What is being asked:
Go through the entries below and return every line that contains "leqslant".

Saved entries
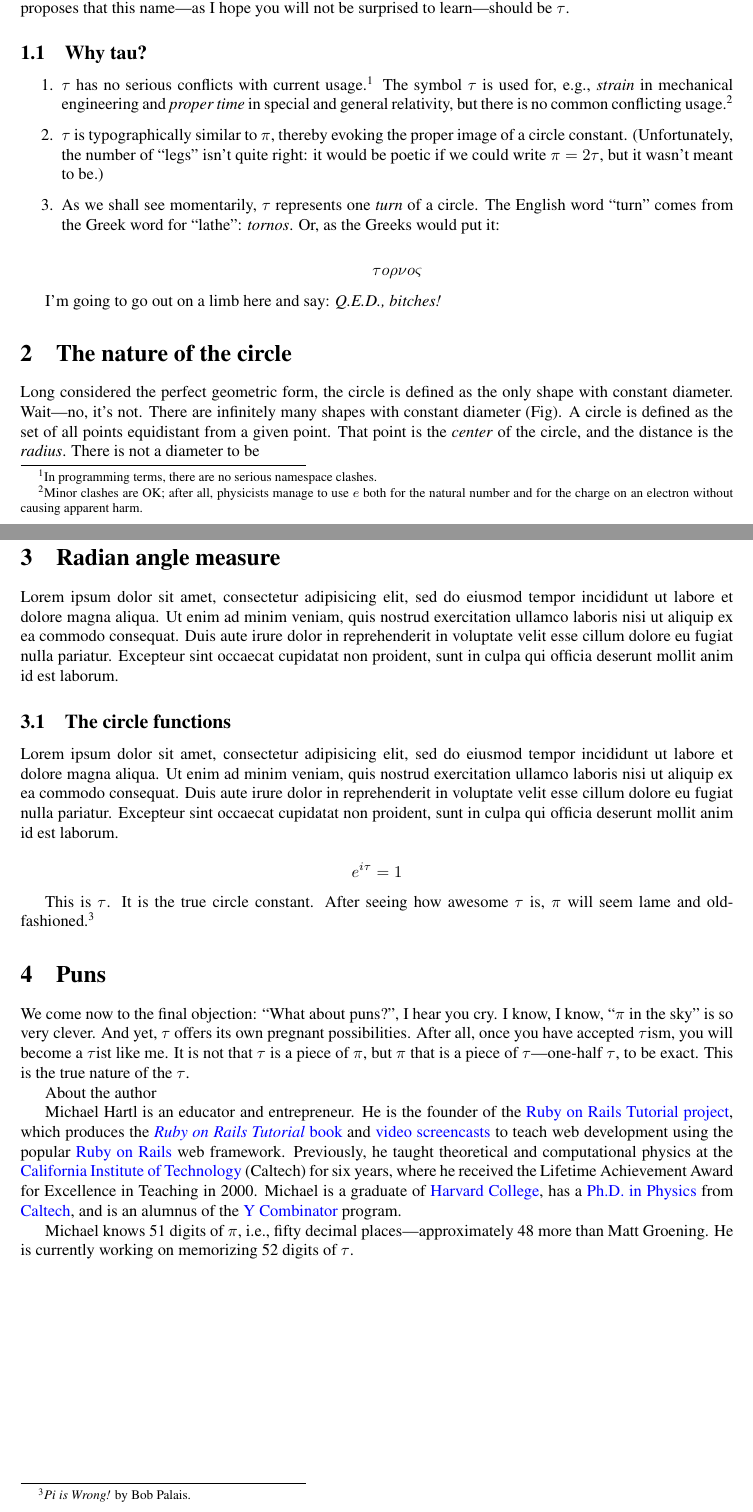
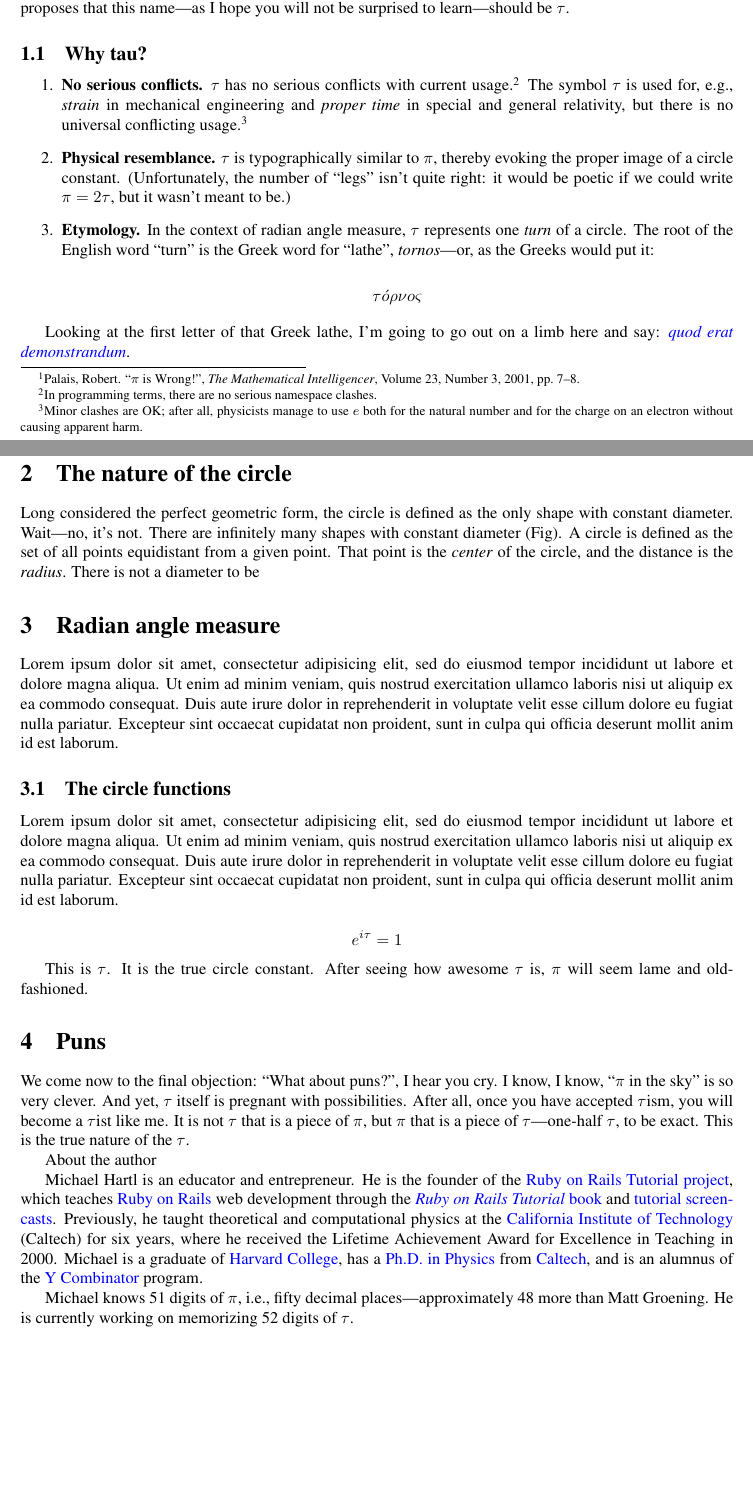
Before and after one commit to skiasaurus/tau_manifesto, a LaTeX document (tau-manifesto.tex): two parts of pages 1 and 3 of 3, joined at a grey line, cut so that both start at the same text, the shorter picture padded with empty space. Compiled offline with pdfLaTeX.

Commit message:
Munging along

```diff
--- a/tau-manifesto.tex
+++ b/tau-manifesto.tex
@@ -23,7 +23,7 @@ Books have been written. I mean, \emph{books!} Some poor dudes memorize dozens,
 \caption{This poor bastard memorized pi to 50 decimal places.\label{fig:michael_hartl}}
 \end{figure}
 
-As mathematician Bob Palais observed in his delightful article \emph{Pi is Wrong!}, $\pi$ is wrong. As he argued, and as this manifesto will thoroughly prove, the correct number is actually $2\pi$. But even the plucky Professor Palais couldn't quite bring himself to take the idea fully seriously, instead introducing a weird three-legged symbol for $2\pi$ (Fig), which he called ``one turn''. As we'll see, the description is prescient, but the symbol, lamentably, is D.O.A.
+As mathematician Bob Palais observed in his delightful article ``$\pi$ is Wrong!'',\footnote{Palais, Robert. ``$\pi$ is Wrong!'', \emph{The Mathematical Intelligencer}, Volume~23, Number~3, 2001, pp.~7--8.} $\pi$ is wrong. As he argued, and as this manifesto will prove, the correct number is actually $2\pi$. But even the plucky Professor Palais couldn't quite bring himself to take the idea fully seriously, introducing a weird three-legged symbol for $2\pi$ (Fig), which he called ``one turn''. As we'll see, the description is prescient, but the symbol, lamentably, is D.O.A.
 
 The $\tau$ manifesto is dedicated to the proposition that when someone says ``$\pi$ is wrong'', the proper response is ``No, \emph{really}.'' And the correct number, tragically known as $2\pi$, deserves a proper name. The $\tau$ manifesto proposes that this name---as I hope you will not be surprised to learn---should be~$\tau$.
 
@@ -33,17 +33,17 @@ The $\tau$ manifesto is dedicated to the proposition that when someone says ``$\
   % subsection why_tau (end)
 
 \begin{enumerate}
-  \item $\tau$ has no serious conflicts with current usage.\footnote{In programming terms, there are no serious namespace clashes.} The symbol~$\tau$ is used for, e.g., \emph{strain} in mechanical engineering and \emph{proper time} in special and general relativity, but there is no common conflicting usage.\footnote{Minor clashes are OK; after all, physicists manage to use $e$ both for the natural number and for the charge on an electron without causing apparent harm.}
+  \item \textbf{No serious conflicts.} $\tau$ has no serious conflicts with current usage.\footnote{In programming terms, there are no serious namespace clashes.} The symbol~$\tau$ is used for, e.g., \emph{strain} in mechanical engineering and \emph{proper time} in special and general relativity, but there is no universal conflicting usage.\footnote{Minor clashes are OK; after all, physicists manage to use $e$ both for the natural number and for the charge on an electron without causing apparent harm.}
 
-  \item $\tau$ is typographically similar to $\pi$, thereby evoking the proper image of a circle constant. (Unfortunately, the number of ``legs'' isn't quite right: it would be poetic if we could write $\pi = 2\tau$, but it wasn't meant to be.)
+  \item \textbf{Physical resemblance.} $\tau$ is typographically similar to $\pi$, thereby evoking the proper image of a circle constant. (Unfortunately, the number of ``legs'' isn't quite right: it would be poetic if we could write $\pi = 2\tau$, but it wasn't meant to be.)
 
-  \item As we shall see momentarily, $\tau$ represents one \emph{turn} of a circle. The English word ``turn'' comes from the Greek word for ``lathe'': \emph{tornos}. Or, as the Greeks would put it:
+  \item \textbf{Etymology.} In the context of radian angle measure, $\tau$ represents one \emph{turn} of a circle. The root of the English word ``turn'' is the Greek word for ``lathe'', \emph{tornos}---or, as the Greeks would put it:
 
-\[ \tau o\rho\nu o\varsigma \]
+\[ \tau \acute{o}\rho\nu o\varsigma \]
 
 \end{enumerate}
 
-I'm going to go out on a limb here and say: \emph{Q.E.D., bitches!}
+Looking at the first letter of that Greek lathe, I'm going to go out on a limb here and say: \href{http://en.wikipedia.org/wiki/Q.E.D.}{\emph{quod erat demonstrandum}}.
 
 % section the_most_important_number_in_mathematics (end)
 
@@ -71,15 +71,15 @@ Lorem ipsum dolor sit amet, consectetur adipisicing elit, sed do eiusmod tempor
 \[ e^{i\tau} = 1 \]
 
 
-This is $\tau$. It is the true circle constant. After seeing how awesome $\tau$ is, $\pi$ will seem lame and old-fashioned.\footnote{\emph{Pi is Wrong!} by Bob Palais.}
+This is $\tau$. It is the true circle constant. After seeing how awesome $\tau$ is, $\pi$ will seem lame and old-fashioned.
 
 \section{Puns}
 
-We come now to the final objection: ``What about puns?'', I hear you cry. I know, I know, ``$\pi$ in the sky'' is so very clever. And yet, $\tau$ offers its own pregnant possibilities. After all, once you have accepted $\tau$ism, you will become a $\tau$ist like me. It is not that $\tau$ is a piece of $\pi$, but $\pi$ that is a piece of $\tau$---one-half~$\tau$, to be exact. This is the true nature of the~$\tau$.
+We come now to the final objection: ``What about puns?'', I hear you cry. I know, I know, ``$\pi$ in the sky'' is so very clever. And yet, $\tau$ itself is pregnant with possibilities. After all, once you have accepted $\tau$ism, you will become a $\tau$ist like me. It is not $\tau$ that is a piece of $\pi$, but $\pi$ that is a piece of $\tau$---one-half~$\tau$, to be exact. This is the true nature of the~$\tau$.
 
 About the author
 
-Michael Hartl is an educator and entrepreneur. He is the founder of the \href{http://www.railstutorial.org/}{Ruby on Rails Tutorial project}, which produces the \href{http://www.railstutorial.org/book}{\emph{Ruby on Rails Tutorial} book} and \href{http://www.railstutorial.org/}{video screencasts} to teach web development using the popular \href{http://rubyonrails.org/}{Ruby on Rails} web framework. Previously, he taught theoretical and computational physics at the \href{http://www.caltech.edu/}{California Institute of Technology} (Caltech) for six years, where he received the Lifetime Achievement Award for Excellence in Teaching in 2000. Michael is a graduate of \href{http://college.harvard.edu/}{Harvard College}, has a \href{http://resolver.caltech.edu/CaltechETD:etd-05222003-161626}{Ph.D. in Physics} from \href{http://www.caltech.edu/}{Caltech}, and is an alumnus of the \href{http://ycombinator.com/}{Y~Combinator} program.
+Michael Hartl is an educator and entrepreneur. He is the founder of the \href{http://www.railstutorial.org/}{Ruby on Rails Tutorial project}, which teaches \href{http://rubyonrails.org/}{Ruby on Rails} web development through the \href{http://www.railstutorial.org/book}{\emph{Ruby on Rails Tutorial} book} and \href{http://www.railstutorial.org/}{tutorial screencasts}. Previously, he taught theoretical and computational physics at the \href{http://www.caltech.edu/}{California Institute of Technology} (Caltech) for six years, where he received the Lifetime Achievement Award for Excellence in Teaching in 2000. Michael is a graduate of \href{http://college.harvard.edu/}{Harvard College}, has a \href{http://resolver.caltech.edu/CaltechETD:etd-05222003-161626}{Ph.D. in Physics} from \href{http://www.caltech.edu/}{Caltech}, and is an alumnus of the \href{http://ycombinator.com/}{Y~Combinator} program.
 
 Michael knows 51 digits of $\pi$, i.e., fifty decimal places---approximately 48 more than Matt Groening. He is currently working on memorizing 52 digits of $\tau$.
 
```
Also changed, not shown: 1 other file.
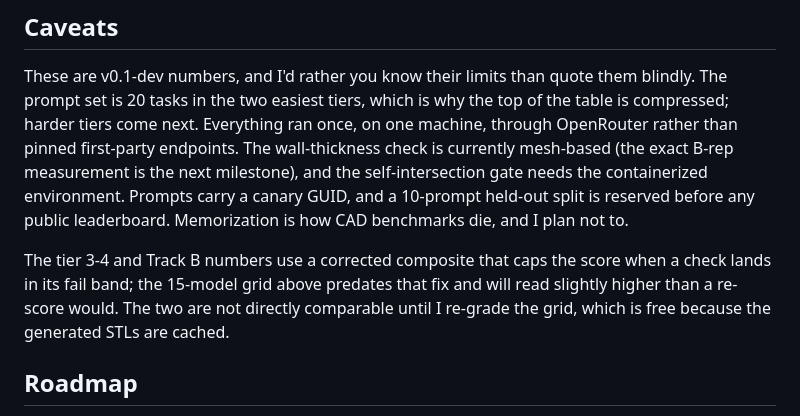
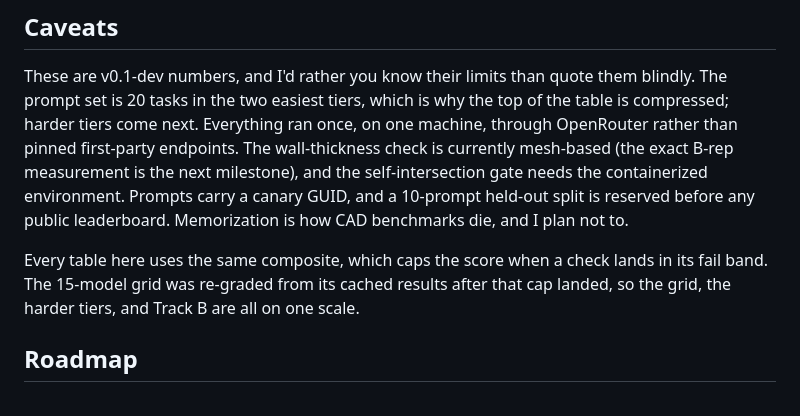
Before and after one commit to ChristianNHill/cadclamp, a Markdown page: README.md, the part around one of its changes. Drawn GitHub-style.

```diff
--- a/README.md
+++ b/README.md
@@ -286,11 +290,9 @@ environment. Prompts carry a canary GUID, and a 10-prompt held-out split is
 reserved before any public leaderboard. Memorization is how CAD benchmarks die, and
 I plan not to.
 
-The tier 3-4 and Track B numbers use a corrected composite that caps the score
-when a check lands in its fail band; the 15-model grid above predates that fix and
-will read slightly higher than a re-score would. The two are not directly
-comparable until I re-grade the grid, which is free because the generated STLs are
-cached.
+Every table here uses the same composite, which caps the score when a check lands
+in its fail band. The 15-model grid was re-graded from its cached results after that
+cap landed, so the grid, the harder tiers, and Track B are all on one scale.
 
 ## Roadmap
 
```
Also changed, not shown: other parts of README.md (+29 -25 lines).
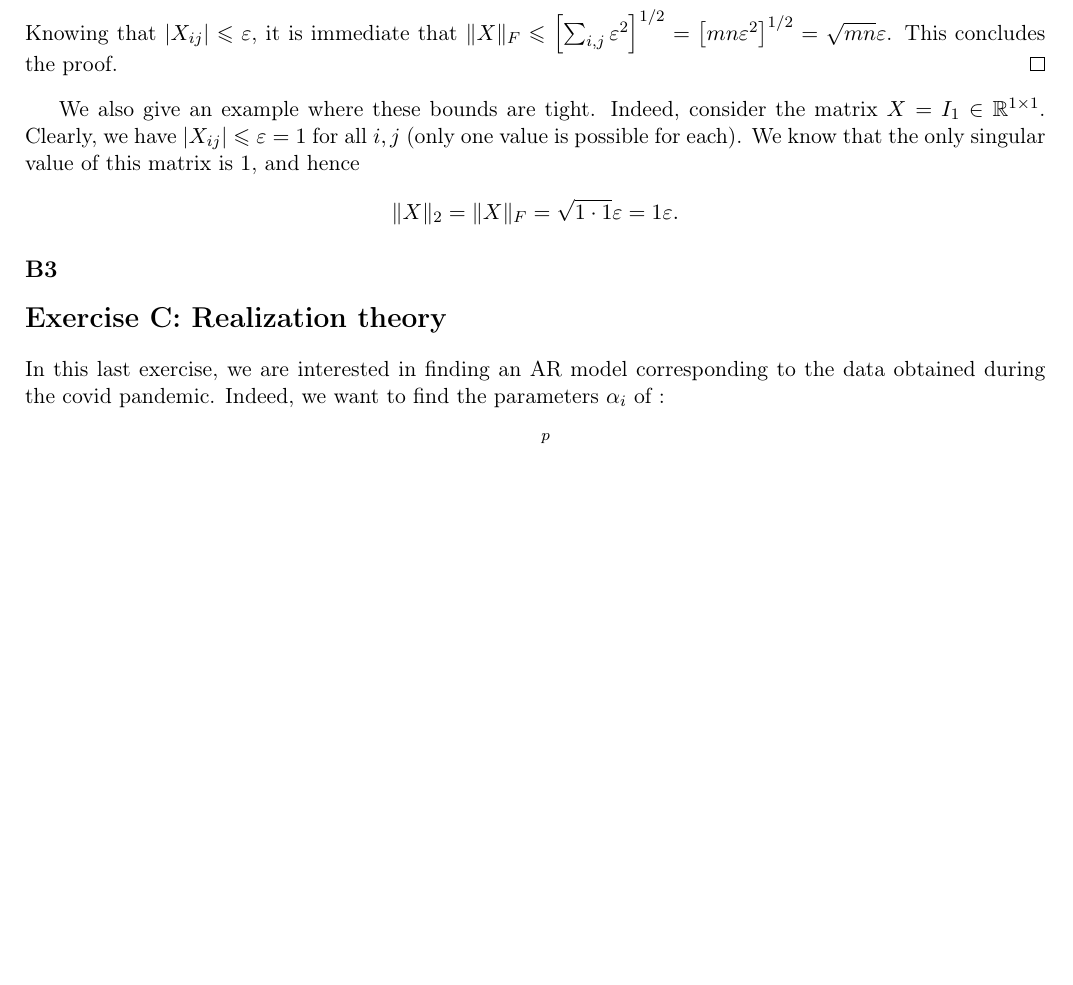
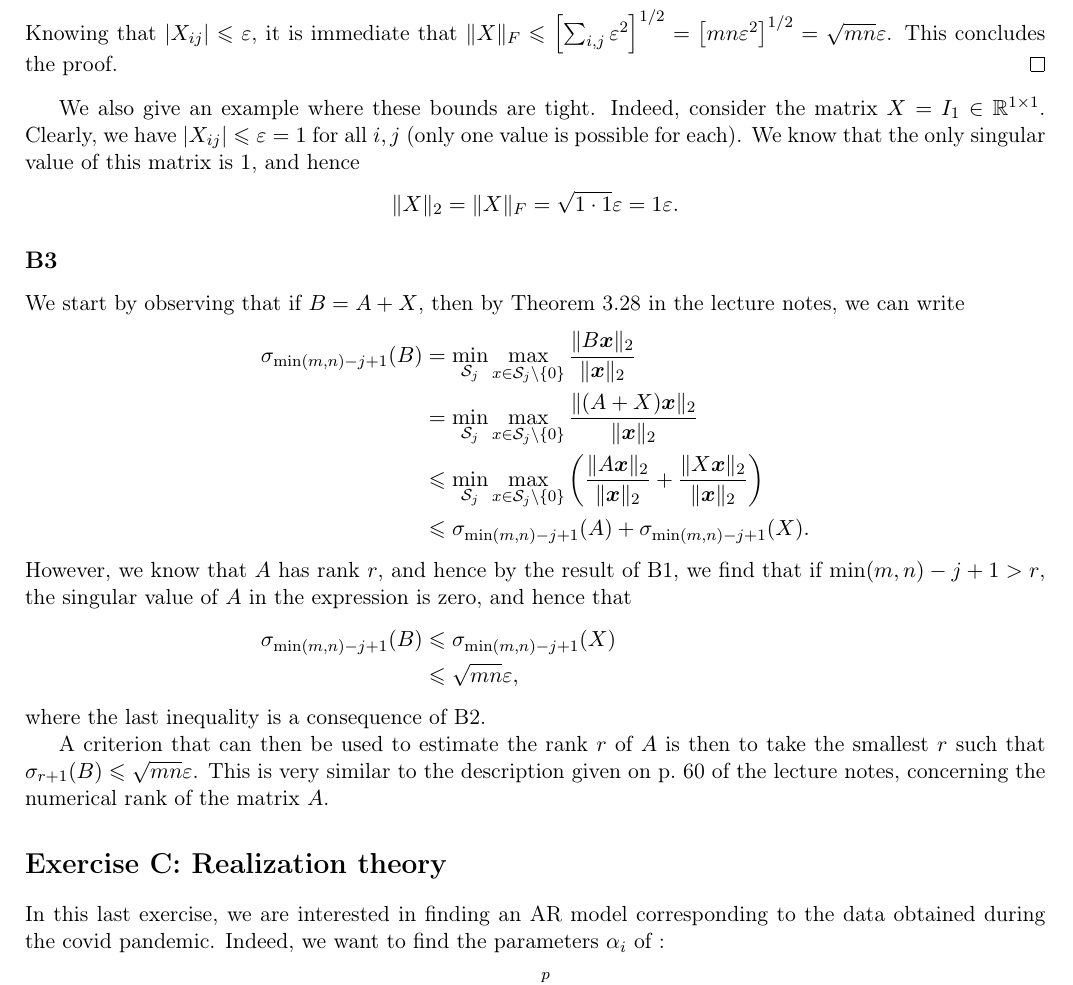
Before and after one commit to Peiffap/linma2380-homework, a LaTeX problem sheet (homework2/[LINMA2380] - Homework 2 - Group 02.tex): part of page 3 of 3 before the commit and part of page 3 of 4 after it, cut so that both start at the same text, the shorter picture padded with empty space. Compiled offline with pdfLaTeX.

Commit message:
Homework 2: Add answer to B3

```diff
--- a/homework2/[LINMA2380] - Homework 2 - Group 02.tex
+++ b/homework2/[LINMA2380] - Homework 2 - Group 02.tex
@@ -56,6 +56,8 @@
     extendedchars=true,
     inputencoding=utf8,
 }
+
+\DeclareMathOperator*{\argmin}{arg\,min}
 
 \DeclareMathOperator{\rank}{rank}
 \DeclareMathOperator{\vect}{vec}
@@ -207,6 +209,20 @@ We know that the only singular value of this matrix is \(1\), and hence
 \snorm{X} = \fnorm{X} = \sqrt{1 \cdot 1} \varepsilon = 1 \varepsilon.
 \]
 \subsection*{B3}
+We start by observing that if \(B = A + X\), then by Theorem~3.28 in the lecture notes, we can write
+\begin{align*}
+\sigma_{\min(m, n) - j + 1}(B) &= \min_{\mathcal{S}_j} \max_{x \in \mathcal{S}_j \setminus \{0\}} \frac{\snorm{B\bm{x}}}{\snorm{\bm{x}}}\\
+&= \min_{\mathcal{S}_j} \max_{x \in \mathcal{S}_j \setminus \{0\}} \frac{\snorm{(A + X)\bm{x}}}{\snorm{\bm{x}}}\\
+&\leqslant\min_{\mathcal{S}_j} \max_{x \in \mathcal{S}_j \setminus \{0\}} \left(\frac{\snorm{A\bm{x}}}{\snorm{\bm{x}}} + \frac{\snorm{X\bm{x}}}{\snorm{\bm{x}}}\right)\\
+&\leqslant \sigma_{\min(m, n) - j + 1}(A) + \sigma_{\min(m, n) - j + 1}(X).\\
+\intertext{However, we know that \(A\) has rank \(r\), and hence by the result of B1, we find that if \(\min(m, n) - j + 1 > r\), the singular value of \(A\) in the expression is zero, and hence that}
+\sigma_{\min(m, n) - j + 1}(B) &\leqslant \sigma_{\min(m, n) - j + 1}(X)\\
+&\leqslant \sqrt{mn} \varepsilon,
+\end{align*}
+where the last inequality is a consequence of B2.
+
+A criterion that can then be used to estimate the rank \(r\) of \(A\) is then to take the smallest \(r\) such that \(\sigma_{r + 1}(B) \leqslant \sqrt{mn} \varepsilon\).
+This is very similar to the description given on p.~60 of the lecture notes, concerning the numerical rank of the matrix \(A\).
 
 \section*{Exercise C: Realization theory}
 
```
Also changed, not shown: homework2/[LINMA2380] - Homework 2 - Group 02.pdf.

Exercise solution:
+&\leqslant\min_{\mathcal{S}_j} \max_{x \in \mathcal{S}_j \setminus \{0\}} \left(\frac{\snorm{A\bm{x}}}{\snorm{\bm{x}}} + \frac{\snorm{X\bm{x}}}{\snorm{\bm{x}}}\right)\\
+&\leqslant \sigma_{\min(m, n) - j + 1}(A) + \sigma_{\min(m, n) - j + 1}(X).\\
+\sigma_{\min(m, n) - j + 1}(B) &\leqslant \sigma_{\min(m, n) - j + 1}(X)\\
+&\leqslant \sqrt{mn} \varepsilon,
+A criterion that can then be used to estimate the rank \(r\) of \(A\) is then to take the smallest \(r\) such that \(\sigma_{r + 1}(B) \leqslant \sqrt{mn} \varepsilon\).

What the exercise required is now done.